Essentially, Parks Canada is attempting to tell Mr. Robins what he can and cannot do when it comes to the water lot in front of Big Tub Resort and Marina, a private business owned by Mr. Robins. These unlawful and potentially unconstitutional, directives will have two major impacts. Firstly, Parks Canada is potentially eliminating the ability of Mr. Robins to use the water lot as a harbour of safe refuge for his vessels when weather conditions make it impossible for him to safely dock and load and unload passengers at his normal dock location. Second, because of Parks Canada’s unwillingness to come to an arrangement that works for everyone, they are potentially eliminating the ability of over forty residents and ratepayers to dock their boats in the water lot over the course of the summer.
Mr. Robins informed me that on the Monday of the Victoria Day weekend this year he was forced to cancel all scheduled sailings because he did not have bad weather docking available. This cost his employees work hours and disappointed hundreds of tourists who drove many hours to be able to see the beauty of the Peninsula. It is a shame and the blame falls at the feet of Parks Canada and their inability to respect the local community and figure out a solution that works for everyone.
Enough is enough with the bureaucratic nonsense. It is time for Parks Canada to sit down with Mr. Robins and come up with a compromise. They likely do not have the legal authority to do what they are doing. It is contrary to the Navigation Protection Act and potentially violates constitutional rights when it comes to public access on navigable waterways. Dockage is determined by the ownership of the land on which the dock is located – which is owned by Mr. Robins – not the land underneath the water body. Also, Mr. Robins owns all the docks and infrastructure situated in the water lot. The water lot should be available for Bruce Anchor Cruises, or anyone else for that matter, to use as a harbour of safe refuge and should be available for residents to dock their boats for the summer.

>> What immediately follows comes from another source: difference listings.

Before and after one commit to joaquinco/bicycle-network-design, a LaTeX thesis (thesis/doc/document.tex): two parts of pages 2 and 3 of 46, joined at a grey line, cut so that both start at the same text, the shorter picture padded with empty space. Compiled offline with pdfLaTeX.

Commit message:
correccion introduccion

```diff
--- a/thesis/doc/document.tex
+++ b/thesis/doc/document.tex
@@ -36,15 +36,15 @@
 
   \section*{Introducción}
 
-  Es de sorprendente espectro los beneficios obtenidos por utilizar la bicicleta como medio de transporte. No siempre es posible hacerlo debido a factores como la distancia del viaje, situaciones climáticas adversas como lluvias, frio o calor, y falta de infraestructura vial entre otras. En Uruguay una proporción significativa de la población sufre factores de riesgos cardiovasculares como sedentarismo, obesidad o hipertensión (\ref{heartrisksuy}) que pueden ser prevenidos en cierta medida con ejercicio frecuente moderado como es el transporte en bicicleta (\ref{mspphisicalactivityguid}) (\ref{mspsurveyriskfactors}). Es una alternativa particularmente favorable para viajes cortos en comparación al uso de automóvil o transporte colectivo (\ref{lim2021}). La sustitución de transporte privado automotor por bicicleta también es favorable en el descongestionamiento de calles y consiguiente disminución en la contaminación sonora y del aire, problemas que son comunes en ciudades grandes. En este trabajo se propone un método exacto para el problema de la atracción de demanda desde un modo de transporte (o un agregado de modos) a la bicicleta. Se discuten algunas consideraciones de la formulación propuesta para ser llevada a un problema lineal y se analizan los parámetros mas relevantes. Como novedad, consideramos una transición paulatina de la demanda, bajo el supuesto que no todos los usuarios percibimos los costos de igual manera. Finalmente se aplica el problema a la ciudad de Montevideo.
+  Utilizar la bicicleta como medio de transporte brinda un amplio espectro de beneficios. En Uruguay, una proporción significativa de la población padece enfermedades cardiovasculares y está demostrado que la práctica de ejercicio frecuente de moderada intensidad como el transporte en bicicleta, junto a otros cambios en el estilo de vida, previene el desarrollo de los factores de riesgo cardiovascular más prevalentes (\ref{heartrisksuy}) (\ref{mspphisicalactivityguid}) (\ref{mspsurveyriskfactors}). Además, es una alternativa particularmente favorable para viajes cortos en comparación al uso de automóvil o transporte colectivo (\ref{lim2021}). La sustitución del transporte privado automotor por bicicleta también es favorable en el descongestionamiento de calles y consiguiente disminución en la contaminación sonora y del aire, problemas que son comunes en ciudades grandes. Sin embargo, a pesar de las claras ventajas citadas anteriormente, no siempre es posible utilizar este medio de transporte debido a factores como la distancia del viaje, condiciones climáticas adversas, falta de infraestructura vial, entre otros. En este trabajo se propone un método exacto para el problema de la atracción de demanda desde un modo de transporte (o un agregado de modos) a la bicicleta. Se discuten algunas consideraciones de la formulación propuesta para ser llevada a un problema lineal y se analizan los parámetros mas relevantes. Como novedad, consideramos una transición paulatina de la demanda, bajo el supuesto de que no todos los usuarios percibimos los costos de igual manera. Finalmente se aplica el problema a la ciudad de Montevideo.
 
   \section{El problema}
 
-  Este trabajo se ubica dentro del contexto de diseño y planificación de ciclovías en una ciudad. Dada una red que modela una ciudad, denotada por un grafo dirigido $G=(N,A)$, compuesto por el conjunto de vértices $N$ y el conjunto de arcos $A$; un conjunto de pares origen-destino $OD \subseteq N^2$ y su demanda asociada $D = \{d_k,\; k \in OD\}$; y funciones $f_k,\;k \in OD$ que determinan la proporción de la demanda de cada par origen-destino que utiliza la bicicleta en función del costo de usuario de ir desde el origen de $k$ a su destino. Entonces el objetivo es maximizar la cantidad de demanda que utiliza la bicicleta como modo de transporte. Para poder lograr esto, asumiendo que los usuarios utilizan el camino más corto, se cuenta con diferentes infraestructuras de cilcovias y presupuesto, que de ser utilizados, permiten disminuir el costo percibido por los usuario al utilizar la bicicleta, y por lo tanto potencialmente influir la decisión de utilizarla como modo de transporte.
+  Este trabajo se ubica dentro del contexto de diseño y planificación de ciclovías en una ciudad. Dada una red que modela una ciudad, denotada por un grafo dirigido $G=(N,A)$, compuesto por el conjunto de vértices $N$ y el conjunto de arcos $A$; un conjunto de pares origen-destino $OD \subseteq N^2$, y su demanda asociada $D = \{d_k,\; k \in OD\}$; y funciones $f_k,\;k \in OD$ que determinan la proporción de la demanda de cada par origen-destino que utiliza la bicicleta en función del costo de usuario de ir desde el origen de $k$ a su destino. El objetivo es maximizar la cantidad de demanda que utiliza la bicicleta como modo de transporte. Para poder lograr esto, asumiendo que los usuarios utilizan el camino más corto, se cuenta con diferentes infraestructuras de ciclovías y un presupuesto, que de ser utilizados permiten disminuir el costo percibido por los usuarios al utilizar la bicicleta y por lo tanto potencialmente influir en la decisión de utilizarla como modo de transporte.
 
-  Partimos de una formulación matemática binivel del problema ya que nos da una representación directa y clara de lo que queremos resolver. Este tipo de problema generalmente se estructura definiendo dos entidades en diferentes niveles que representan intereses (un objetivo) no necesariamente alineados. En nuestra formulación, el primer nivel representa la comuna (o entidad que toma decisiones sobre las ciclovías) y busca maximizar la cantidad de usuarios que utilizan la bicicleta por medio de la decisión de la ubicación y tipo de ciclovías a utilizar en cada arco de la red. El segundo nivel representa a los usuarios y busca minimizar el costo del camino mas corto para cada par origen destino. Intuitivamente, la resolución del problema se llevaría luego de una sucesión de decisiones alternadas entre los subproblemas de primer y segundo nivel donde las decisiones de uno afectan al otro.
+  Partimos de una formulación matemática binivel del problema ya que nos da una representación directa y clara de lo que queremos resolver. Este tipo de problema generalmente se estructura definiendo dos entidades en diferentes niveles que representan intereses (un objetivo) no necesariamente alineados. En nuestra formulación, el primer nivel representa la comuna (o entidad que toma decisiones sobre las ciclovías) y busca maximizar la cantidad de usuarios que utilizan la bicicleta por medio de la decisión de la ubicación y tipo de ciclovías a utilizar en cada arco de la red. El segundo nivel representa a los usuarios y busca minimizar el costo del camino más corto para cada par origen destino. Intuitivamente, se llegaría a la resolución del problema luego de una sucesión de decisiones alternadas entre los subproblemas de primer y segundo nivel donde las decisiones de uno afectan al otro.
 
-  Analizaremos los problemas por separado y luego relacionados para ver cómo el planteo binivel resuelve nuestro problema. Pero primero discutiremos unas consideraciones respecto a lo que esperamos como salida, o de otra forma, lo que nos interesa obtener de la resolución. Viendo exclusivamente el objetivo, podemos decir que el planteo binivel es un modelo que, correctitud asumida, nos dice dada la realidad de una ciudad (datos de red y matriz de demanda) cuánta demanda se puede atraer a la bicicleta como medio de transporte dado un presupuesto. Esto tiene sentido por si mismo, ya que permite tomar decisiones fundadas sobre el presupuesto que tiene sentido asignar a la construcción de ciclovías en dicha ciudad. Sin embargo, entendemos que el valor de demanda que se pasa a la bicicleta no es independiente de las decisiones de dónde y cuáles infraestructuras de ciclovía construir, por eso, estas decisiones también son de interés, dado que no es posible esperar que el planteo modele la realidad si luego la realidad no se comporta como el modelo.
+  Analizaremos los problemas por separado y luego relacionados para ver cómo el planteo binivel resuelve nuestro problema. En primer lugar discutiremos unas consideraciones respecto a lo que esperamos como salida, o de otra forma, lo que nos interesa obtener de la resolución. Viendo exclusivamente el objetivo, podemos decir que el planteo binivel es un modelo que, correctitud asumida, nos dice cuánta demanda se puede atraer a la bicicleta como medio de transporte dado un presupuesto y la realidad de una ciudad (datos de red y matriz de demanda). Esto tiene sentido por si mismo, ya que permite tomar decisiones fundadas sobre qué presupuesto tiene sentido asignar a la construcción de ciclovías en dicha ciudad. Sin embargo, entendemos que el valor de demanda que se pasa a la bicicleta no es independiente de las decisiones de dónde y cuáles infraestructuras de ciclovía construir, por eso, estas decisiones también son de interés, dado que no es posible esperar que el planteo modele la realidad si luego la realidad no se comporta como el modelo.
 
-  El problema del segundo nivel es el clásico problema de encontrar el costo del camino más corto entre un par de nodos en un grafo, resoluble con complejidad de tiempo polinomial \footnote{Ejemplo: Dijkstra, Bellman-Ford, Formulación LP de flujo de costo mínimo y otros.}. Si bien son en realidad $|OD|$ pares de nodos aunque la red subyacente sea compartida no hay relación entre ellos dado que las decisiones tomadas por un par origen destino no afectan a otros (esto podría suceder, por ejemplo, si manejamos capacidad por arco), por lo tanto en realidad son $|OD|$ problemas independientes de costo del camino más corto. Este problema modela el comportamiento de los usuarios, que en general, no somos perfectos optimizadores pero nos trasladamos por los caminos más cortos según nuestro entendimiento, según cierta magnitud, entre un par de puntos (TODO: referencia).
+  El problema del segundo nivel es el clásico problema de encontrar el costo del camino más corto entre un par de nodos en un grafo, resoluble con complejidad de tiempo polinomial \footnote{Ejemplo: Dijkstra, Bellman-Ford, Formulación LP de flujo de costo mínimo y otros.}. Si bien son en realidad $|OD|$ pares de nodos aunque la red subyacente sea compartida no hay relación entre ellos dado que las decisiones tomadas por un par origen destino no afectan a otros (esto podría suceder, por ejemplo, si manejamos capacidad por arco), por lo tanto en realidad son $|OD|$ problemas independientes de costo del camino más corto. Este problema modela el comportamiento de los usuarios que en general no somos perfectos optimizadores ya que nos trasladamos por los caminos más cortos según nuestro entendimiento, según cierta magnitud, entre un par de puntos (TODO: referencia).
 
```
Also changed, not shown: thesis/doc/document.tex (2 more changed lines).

I am very frustrated with the present and past actions of Parks Canada. They should be working with the community and living up to the commitments they made in 1987. However, it appears that they are currently ignoring several of the conditions contained in the establishing agreement and putting up roadblocks that threaten the viability of several local businesses. As well, I have heard numerous concerns from the residents of Northern Bruce Peninsula regarding Parks Canada’s lack of adherence to the condition in the agreement relating to local hiring.
In a phone call with Mr. Festarini on June 17th, he stated that some things have changed since the agreement was established in 1987. While that may be true, a deal is a deal. Parks Canada is obligated to honour the original agreement unless, of course, both parties sit down and decide to change what was originally agreed upon.
Furthermore, Parks Canada has let it be known that they have entered into talks with other partners on a “co-management” agreement to manage the operations of the two parks. This must not happen without the local municipality being involved in any and all discussions.
The current practices of Parks Canada must come to an end. They need to work with, and not against, all local businesses who serve the thousands of people who come to visit our two gems – Fathom Five and Bruce Peninsula National Park.
Sincerely,
Larry Miller, MP
Bruce-Grey-Owen Sound